Simon Manley, the British ambassador to Spain, clearly stated this morning that there will be nothing more important in Brexit negotiations than the rights of citizens. He was referring not just to Britons living in Spain and other European Union countries but also to the three million EU citizens currently resident in the UK.

Manley was speaking to an audience at the newly opened Meliá Palma Bay Hotel, part of the Palacio de Congresos convention centre complex. The Bulletin's breakfast with the ambassador attracted other embassy officials, local politicians, businesspeople - Majorcan and British - as well as British residents in Majorca. With due ceremony, he and other dignitaries were greeted by a Scottish bagpiper.

The ambassador started by saying that he was proud to be back in Majorca, an island so beloved by some many Britons, and by immediately addressing the key issues of the moment - Brexit, the negotiations for the exit and the relationship with the EU post-Brexit.

He was unequivocal in observing that the UK is a European country and always will be. He emphasised the common interests and values and a history forged on the battlefields of war. "We are not leaving Europe, we are leaving the European Union." As an example of ongoing commitments to European values, security and defence, he cited the example of British troops having been deployed to Estonia and Poland in response to aggression (from Russia).

"Liberty, democracy, human rights," these are interests of the UK and of Europe. "And these values are as important as ever."

Manley moved on to consider an issue of fundamental importance to the business sector, both Spanish and British. He highlighted the major investments made by Spanish companies in the UK - in areas such as banking, transport and energy - and insisted that the UK has and will have an ongoing commitment to free trade. "There is no UK protectionism," he stated, in establishing that in a post-Brexit scenario there will be no barriers to trade or to businesses (at least where the UK will be concerned).

The agreement to be sought from Brexit, he said, will be "ambitious", and one of the principles of this agreement will be the deepest possible free trade. He referred to the unique nature of the negotiations and to laws which are common to the UK and other EU member states. These are laws "that we respect".
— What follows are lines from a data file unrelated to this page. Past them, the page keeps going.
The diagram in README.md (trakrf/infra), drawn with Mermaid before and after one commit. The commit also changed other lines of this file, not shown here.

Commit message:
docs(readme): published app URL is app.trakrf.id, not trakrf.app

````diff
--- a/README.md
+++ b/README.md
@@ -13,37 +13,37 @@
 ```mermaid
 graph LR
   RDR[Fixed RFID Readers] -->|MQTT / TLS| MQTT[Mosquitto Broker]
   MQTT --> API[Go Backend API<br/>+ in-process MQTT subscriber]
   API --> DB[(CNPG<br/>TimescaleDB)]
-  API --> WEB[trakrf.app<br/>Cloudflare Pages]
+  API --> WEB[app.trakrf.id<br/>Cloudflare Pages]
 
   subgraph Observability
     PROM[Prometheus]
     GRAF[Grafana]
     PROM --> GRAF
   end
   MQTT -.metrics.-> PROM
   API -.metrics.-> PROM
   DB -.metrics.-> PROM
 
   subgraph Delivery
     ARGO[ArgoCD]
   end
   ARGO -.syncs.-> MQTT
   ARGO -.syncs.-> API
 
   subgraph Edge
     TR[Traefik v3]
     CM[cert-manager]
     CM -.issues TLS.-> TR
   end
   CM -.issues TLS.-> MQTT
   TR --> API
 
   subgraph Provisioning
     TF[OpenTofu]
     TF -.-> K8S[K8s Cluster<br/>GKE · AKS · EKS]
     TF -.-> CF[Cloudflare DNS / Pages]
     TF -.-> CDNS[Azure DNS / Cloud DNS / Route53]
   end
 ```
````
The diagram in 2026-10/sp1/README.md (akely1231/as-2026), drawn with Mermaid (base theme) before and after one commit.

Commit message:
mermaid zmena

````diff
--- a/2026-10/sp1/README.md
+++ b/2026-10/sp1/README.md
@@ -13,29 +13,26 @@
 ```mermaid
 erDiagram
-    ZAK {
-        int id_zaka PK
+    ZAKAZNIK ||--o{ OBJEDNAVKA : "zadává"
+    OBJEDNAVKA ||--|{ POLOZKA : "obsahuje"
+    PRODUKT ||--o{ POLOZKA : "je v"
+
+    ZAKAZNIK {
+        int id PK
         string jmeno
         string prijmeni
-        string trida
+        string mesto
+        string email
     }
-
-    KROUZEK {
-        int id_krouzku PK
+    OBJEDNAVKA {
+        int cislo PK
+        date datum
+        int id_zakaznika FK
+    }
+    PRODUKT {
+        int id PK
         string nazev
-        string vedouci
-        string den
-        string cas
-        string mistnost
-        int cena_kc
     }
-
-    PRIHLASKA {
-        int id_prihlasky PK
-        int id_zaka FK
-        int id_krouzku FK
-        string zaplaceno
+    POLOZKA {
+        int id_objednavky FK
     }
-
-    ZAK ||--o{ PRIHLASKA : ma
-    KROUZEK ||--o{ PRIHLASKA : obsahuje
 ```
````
Although the UK will be leaving the EU, he insisted that the UK wants to see a strong and successful post-Brexit EU. "This is in our interests." He again emphasised the priority of protecting citizens' rights and those of businesses, while acknowledging that relationships will be different. But the UK will still be "a neighbour and the European Union's best friend".

There are few countries in the EU, he observed, where the relationship with the UK is stronger than with Spain. The ambassador said that he was proud "to represent my Queen (whose birthday was mentioned) and my country" in promoting this relationship.

Among the audience were businesspeople whose interests lie firmly with tourism. Manley pointed out that almost eighteen million UK tourists came to Spain in 2016 and that already this year the figure has risen by 15%. This will continue to rise, he believed, so long as it remains easy to travel.

On his role, he said that as ambassador he will act in supporting the negotiations with Brussels and alluded to bilateral relationships being formed on "human, cultural and commercial" bases. With reference once more to the relationship between the UK and Spain and to the countries' common interests, he referred to "two great nations that look to the outside world".

Following the speech, the ambassador took questions from the audience. On passports, as in a Briton applying for Spanish nationality/passport but keeping a UK passport, he noted that there are differences in attitude between the UK and Spain in this regard. However, he considered that the best response to such a question and the best way to resolve anxieties will be to get the right deal that will be reciprocal with the 27 member states: a deal "that respects all current rights in order to ensure legal continuity".

Regarding possible taxes on export in the future, Manley conceded that he was not in a position to give a specific answer. Instead, he reiterated the principle of free trade and of no barriers, and so therefore there not being taxes. It will be important, he concluded, to "preserve the vibrancy of economic ties that we have at present".